The National Network of Organ Donors is committed to removing the barriers — both legal and emotional — that can prevent life-saving transplants from taking place: to protecting both potential organ donors and health care institutions that perform transplants by putting a system in place that guarantees that a person’s written consent to donate organs can, and will, be honored 100 percent of the time. We’ve already begun taking steps to make this happen, and our long-term goal is to accomplish the following:
The United States population overwhelmingly believes in organ donation. We are working — and will continue to work — with all 50 states to establish a way for hospitals to retrieve donor information within seconds of a patient being brought in from an accident, so they can establish immediately whether the patient is an organ donor.

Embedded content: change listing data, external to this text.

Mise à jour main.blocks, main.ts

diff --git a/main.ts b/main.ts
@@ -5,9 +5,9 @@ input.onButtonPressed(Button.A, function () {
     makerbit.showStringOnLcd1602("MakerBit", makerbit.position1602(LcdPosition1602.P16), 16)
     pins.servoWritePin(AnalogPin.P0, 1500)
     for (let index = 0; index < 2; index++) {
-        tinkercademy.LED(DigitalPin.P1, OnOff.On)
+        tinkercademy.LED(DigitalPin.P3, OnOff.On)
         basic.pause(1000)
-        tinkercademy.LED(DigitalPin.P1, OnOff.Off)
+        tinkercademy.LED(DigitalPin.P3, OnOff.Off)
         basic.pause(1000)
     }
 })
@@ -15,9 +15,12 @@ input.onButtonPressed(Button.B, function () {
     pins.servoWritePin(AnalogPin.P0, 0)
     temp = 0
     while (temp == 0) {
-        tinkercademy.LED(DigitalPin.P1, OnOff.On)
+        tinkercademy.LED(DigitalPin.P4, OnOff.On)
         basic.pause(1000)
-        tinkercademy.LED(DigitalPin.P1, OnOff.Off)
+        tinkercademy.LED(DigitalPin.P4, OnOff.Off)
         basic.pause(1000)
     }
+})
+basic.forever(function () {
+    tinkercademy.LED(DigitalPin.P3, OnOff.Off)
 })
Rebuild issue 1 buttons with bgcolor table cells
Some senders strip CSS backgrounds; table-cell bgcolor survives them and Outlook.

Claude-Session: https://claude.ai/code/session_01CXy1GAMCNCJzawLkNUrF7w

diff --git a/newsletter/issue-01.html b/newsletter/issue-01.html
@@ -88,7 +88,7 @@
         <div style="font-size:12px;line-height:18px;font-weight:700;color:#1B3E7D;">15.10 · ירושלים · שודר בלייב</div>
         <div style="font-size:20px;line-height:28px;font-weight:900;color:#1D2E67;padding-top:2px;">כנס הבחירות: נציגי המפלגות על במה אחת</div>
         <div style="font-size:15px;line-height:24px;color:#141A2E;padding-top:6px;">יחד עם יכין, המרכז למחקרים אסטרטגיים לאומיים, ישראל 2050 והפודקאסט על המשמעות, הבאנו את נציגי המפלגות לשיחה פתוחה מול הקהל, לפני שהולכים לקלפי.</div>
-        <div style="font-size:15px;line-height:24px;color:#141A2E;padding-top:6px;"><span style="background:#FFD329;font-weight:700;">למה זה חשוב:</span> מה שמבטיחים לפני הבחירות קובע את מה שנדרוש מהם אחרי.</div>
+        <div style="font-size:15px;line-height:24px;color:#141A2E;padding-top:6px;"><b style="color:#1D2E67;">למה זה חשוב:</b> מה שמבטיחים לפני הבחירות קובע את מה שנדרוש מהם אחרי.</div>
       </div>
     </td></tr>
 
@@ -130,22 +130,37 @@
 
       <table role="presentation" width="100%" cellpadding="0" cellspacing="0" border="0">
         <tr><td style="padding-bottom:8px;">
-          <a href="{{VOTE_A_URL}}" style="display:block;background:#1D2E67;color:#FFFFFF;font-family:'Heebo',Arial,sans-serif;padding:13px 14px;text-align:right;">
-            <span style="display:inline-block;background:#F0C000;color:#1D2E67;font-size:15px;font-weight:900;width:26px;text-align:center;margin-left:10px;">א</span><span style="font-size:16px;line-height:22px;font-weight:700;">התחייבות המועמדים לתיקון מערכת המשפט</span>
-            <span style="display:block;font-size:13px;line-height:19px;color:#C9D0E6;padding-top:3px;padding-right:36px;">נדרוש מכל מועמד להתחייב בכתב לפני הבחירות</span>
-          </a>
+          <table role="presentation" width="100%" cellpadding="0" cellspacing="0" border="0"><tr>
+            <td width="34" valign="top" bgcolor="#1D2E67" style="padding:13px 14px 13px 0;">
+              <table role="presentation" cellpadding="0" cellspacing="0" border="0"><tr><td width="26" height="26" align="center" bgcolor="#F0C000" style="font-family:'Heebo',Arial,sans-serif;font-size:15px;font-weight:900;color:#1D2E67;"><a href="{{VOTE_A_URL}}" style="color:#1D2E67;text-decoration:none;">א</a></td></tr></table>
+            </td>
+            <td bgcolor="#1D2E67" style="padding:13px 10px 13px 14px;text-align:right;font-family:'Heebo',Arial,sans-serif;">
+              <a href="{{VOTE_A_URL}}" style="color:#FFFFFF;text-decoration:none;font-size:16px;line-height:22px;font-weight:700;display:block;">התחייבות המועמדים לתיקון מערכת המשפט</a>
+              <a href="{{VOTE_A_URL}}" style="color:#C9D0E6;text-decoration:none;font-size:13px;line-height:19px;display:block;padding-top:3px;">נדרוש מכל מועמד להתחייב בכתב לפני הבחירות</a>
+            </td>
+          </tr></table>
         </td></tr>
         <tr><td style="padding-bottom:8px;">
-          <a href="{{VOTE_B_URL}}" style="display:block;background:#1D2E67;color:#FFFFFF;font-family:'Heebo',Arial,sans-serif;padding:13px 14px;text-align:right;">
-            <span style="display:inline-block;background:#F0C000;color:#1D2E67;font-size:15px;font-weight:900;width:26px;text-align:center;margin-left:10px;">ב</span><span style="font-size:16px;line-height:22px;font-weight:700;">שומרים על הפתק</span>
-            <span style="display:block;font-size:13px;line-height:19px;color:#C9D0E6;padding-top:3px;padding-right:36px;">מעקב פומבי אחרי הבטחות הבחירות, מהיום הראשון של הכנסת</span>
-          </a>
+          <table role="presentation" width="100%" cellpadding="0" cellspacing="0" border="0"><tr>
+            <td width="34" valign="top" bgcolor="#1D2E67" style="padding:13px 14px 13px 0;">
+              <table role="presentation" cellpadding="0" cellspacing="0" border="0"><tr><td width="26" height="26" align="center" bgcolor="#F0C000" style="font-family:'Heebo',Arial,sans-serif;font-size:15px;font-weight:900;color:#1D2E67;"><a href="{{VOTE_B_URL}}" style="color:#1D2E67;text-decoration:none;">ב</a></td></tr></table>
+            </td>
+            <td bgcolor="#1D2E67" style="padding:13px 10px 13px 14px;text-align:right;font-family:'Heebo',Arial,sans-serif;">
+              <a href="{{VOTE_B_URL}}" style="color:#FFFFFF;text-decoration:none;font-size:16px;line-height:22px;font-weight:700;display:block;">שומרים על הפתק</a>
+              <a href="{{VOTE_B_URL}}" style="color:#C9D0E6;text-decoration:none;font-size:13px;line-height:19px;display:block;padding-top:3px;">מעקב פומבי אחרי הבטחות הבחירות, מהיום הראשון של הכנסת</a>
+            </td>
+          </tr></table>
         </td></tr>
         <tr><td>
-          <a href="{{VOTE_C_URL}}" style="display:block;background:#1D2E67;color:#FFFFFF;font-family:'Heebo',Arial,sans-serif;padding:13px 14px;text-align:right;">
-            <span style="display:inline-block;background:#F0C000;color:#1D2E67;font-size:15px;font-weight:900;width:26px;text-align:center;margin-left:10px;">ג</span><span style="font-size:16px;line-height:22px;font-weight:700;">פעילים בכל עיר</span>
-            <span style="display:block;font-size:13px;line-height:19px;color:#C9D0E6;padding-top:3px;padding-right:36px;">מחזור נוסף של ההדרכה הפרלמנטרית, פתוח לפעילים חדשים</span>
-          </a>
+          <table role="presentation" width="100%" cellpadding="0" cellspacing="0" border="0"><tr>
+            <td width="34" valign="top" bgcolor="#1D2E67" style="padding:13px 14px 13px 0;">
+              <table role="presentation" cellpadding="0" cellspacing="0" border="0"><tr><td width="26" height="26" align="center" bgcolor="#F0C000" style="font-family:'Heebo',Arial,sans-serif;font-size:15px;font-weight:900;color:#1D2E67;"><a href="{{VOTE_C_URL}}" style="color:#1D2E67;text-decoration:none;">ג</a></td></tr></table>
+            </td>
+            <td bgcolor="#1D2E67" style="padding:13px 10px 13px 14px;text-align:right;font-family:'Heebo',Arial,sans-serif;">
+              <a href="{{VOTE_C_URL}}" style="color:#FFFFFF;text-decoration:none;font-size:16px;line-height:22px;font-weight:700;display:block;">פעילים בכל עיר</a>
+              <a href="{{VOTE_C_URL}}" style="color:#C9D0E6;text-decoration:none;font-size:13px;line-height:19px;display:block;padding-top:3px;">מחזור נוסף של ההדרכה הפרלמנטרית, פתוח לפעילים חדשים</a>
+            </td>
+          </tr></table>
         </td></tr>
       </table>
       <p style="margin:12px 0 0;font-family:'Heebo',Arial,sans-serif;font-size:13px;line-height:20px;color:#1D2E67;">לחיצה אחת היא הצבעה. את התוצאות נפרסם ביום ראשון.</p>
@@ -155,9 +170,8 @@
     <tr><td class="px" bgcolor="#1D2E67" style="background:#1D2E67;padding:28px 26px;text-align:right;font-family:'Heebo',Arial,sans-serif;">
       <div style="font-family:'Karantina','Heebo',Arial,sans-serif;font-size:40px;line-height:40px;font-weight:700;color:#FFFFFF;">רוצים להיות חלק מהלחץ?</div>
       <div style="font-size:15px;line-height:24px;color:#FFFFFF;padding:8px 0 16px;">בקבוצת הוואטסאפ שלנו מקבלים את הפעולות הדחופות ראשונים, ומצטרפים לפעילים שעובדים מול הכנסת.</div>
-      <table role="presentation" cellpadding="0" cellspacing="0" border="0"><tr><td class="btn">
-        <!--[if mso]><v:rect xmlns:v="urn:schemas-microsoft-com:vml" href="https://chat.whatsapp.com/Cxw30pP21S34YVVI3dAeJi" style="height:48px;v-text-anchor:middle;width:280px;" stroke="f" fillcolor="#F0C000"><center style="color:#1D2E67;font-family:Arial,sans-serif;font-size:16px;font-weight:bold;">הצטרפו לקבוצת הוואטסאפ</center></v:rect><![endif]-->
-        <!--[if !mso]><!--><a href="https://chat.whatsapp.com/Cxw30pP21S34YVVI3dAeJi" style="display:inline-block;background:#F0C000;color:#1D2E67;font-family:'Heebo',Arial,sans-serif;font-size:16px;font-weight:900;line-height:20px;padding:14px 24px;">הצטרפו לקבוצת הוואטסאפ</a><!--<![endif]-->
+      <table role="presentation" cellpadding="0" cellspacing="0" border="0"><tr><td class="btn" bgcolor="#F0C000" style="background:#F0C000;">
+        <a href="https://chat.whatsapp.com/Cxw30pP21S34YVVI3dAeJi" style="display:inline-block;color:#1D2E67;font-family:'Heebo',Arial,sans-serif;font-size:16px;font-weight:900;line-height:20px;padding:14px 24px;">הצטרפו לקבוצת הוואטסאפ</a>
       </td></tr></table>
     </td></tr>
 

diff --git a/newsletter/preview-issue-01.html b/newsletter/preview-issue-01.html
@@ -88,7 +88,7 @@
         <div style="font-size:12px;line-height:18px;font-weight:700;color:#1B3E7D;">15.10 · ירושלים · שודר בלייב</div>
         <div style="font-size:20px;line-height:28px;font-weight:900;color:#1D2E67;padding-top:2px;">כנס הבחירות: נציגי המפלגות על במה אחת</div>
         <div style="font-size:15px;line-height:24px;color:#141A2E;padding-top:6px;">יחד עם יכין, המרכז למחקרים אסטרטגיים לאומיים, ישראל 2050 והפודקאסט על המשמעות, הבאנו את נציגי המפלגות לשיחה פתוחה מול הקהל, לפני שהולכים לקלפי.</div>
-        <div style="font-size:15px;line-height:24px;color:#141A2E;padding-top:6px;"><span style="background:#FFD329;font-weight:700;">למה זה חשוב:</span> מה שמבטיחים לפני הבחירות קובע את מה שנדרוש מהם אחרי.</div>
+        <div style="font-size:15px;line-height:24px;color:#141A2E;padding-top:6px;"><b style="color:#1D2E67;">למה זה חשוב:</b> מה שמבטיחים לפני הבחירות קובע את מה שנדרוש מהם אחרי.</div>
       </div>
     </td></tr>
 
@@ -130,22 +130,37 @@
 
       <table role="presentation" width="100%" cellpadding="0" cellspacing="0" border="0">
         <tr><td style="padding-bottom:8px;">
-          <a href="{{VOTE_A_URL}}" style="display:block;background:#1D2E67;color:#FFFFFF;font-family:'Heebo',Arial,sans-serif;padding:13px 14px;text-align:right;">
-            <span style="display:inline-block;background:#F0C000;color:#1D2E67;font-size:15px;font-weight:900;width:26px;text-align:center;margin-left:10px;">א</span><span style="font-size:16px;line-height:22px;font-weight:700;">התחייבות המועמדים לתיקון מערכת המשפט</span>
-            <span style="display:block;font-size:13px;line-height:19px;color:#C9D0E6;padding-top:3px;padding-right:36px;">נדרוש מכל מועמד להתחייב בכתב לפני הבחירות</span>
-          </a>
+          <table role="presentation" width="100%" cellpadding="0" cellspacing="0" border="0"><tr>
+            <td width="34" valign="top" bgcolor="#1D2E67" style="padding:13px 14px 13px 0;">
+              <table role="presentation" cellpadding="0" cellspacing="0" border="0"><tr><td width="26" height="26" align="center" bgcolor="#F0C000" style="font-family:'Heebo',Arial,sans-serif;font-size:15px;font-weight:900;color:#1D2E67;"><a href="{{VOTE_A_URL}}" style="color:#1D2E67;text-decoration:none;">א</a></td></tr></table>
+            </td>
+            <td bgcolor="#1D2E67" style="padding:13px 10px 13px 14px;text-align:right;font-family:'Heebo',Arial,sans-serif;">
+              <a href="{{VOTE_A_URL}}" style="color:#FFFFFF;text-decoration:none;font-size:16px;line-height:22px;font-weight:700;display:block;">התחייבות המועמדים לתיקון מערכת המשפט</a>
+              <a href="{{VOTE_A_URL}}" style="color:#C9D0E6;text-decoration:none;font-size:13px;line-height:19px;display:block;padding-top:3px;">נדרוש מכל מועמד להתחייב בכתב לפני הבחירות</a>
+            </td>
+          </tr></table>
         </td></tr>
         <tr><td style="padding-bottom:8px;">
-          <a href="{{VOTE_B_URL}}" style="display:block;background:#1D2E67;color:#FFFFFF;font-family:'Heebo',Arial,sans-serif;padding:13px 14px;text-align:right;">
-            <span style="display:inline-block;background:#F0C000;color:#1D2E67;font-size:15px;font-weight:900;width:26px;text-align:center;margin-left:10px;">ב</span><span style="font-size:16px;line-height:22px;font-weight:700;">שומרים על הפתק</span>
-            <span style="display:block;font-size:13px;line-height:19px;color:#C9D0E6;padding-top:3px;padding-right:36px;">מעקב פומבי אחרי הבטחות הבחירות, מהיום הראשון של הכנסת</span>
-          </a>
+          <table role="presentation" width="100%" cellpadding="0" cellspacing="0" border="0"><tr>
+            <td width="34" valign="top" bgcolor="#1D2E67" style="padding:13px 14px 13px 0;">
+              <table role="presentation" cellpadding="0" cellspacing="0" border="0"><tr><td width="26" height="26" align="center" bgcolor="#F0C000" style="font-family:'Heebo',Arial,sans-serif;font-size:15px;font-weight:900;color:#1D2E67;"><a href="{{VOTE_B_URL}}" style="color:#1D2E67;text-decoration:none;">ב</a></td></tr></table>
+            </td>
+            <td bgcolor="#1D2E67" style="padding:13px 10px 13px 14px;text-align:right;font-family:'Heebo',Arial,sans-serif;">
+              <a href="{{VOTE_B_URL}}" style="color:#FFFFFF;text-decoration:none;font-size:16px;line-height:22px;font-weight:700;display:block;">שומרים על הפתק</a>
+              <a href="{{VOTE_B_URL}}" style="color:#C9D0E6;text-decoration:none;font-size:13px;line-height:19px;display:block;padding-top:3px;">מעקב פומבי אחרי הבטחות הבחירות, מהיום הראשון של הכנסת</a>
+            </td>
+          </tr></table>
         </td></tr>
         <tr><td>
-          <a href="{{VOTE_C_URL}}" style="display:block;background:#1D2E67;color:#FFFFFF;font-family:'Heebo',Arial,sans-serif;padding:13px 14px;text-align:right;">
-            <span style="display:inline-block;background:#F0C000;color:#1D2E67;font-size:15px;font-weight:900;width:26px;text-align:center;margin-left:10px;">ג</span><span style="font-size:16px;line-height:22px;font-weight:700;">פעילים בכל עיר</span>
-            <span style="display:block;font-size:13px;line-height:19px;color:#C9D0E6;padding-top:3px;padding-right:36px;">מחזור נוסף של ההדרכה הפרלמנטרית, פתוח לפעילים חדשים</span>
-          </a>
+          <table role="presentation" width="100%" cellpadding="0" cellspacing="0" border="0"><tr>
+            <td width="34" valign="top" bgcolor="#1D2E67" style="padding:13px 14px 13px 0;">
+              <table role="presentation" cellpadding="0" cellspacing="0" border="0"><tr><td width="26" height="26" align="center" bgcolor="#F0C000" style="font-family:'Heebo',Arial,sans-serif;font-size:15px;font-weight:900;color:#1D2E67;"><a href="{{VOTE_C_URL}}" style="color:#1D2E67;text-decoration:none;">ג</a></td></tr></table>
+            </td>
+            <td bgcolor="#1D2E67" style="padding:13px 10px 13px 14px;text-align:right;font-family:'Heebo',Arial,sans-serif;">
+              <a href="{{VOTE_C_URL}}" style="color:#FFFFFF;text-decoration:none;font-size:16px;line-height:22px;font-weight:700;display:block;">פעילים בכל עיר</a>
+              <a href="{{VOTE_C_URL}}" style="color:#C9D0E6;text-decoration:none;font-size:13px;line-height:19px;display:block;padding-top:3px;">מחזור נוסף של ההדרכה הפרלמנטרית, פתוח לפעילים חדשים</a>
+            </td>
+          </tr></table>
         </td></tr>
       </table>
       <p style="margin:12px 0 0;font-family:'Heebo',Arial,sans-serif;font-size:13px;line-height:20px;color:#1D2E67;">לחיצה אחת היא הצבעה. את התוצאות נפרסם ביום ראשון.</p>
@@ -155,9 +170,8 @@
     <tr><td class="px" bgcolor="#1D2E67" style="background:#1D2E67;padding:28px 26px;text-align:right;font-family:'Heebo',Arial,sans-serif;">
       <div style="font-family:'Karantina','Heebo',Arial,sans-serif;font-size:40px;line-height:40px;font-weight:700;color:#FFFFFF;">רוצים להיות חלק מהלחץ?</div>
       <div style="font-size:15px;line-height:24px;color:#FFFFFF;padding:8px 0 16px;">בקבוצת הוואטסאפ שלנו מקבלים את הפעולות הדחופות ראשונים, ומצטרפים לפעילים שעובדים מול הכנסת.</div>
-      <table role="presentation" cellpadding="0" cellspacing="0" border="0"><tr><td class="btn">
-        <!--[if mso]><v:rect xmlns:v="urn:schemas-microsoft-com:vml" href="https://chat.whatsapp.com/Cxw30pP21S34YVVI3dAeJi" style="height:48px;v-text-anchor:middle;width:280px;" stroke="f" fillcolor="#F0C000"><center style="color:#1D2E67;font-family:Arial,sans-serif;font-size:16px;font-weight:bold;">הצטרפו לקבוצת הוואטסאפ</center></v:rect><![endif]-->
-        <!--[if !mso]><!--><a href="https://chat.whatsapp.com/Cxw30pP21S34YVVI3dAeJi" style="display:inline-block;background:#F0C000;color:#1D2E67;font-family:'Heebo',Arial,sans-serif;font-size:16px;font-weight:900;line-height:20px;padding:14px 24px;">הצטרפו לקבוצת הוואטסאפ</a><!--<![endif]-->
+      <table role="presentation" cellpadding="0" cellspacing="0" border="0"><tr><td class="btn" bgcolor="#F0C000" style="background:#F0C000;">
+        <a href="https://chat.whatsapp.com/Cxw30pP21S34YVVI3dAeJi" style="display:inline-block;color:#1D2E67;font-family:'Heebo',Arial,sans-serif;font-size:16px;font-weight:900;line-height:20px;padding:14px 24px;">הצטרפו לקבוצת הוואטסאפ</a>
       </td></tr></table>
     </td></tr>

The National Network of Organ Donors hopes to maintain an up-to-date list of millions of potential donors, enabling organ donation to proceed regardless of any objections from next-of-kin.
Every hospital in the country must be made aware of the network and taught how to use it. We will work with leadership from each hospital to ensure this happens in a timely manner. Much of our focus will be on hospitals with trauma centers, because the majority of patients with life-threatening injuries are brought to trauma centers.
This may be the most important goal of TNNOD. Legislation must be passed so doctors and hospitals can carry out the wishes of the patient without fear of being sued if a family member objects. With this network, doctors and hospitals will be able to provide immediate verification that the patient wished to be an organ donor.
There are 58 organ procurement organizations (OPOs) across the United States, and although most are established for informational purposes, they are an important factor in distribution of organs. TNNOD will establish partnerships with all of the OPOs to ensure the highest number of matches between donors and recipients.
The United Network of Organ Sharing (UNOS), a private organization funded by the government, maintains the national transplant recipient waiting list. A few of TNNOD’s advisory board members have served on the UNOS board, which will enable us to establish a good working relationship with UNOS. This alliance will be crucial in fulfilling our mission.
Since the main goal of TTNOD is to build — and continue to grow — a national database of organ donors, we will take our cue from England, which is able to grow its transplant network by 1,000,000 people each year. We hope to duplicate England’s amazing success here in the U.S. This will involve, among other things, a large-scale promotional campaign featuring a series of public service announcements to be aired in the coming months and years.
Affording costly antirejection medications, which transplant recipients must take for the rest of their lives, can be yet another barrier to transplant. Because TNNOD believes that every person who needs a lifesaving transplant should be able to have one, we would like to establish a financial assistance program to help recipients pay for their medications if they can’t afford to do so.
TNNOD hopes to establish a system through which the family of an organ donor can meet the person, or people, who receive their loved one’s organs if both parties consent to the meeting.